By Karl Terry: PNT Managing Editor
Eastern New Mexico University students and faculty got the opportunity to quiz U.S. Senate candidate Rep. Heather Wilson, R-N.M., on her positions at a Q & A session sponsored by the student senate Monday.
Wilson listed for the crowd of close to 100 that packed the Pecos Room at the Campus Union Building her main campaign issues as defense of the nation, the economy, tax relief and border security.
She also complimented Eastern on the student turnout, saying it was important that students be involved.
“One of the things that concerns me is so few people under the age of 25 gets involved,” Wilson said. “Politics is not a spectator sport. Successive generations of Americans have to choose to continue in this experiment (democracy) … choose to become involved.”
After Wilson opened the meeting up for questions she was immediately challenged by a student on her views in supporting the Patriot Act.
Wilson said she supported the legislation in order to give law enforcement more tools to fight terrorism. She said the act simply gave law enforcement the ability to go after terrorists in the same way law enforcement goes after domestic criminals with warrants.
“I don’t see why we should extend more protection under the law to a terrorist than we do members of the mob,” Wilson said.
When asked about making the nation more energy independent, Wilson said she supported more exploration at home and also recently supported increased fuel economy standards for automobiles. She also said she supported new technologies such as biofuels, hydrogen vehicles and the next generation of nuclear reactors.
“We don’t have to choose between the energy we need and the land we love,” Wilson said. “We can explore responsibly.”
Gene Smith, dean of the college of business at ENMU asked Wilson, “What does conservative mean to you?”
Wilson replied that she was what she likes to refer to as a “common-sense conservative”
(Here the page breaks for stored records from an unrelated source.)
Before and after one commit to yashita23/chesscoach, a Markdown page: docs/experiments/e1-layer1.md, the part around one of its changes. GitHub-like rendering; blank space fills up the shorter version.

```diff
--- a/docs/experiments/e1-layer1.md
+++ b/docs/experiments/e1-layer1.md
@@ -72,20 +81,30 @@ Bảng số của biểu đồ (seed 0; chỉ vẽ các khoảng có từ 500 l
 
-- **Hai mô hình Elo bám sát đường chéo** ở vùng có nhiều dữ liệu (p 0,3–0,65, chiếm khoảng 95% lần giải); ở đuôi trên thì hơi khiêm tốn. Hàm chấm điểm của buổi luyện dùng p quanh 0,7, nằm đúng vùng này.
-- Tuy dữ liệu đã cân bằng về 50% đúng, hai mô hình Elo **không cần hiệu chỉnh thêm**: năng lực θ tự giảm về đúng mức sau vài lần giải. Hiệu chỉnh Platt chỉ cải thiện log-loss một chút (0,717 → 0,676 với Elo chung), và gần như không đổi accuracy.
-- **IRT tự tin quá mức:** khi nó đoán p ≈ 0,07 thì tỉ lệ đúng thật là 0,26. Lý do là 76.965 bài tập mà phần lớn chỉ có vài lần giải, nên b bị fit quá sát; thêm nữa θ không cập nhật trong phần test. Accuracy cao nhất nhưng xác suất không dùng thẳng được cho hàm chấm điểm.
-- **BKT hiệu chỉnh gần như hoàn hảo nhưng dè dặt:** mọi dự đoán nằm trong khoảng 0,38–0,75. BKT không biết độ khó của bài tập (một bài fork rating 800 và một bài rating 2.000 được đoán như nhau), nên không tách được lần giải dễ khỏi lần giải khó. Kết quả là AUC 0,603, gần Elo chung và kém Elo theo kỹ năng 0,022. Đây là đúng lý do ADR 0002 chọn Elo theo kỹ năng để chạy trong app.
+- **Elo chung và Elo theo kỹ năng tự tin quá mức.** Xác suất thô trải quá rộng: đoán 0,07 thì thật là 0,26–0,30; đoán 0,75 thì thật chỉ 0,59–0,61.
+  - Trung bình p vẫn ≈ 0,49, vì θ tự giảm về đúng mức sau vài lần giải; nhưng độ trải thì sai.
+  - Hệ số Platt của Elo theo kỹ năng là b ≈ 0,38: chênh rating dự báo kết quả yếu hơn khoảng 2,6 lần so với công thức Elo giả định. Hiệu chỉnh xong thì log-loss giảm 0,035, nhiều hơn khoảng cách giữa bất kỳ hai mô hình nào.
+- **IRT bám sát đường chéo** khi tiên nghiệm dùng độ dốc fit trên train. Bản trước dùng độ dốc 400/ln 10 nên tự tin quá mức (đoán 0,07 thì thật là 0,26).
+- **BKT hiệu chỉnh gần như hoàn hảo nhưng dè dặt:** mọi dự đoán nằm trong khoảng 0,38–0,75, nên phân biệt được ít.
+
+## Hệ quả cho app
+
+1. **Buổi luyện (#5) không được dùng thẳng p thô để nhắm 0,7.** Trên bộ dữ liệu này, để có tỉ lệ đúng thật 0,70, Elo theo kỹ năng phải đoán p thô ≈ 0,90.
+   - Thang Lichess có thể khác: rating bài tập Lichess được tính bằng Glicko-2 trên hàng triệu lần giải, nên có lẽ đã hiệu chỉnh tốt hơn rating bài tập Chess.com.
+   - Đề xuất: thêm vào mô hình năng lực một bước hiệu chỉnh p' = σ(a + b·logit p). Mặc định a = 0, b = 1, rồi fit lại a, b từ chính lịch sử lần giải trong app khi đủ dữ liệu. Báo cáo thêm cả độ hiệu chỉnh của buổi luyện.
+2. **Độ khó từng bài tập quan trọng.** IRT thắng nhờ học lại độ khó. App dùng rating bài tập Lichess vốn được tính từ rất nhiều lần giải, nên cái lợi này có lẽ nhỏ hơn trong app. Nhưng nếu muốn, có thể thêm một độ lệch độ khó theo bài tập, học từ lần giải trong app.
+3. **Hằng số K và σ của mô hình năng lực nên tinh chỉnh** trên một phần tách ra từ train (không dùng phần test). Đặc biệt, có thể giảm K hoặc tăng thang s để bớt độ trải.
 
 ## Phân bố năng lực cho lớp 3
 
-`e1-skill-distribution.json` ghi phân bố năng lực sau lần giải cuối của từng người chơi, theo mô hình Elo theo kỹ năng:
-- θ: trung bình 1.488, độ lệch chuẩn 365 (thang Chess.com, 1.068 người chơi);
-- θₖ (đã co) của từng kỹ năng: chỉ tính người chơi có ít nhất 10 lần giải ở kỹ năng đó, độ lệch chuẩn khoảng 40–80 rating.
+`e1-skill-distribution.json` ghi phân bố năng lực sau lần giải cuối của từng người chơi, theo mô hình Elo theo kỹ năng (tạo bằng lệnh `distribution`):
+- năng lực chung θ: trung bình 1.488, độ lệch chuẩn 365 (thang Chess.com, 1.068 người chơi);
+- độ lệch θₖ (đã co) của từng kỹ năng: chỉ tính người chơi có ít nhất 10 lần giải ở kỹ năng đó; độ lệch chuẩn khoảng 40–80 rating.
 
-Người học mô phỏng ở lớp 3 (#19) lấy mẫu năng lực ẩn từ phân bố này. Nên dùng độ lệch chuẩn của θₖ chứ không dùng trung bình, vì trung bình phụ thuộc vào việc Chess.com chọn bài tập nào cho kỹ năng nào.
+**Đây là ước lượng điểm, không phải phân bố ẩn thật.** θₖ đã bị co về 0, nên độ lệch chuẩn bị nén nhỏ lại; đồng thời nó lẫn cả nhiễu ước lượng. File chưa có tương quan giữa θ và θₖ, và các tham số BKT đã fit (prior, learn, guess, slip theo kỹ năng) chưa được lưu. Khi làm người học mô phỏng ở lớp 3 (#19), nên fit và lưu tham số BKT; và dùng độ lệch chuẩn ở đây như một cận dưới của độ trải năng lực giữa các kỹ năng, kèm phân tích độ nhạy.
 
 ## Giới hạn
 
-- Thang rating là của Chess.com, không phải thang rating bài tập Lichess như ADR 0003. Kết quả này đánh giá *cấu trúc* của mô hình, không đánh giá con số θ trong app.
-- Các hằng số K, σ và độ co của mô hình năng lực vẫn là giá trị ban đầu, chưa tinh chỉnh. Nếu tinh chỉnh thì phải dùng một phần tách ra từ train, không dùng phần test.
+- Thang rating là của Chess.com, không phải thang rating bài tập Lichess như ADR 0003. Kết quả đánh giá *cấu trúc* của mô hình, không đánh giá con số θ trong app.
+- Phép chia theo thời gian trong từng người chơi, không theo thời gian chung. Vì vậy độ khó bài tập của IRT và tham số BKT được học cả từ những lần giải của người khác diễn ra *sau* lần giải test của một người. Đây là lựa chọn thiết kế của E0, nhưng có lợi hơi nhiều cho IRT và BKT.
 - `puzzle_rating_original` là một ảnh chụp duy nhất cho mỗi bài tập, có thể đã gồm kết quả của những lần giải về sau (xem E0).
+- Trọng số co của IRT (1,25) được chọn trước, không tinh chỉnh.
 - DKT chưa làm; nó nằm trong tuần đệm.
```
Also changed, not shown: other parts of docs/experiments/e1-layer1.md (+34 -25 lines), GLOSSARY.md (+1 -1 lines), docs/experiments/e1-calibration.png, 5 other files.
“I trust people much more than I trust government,” Wilson said. “I believe wealth comes through enterprise not government.”
She said as a young person she registered as a Democrat, mostly because the politician who recommended her to a military academy was a Democrat. She says after she examined things more closely she decided that Republicans matched her view of national security better and switched at an early age.
Wilson also fielded questions on renewable energy, nuclear power, the No Child Left Behind Act and Social Security in the hour-long session.
“It was a good turnout and I was surprised by how many people my age were there,” ENMU junior Erin Griffith said. “Young people need to be involved in politics.”
Michelle Miller, a member of the ENMU Student Senate who helped organize the event said she too was impressed with the crowd.
“It means, hopefully, people will get involved,” Miller said.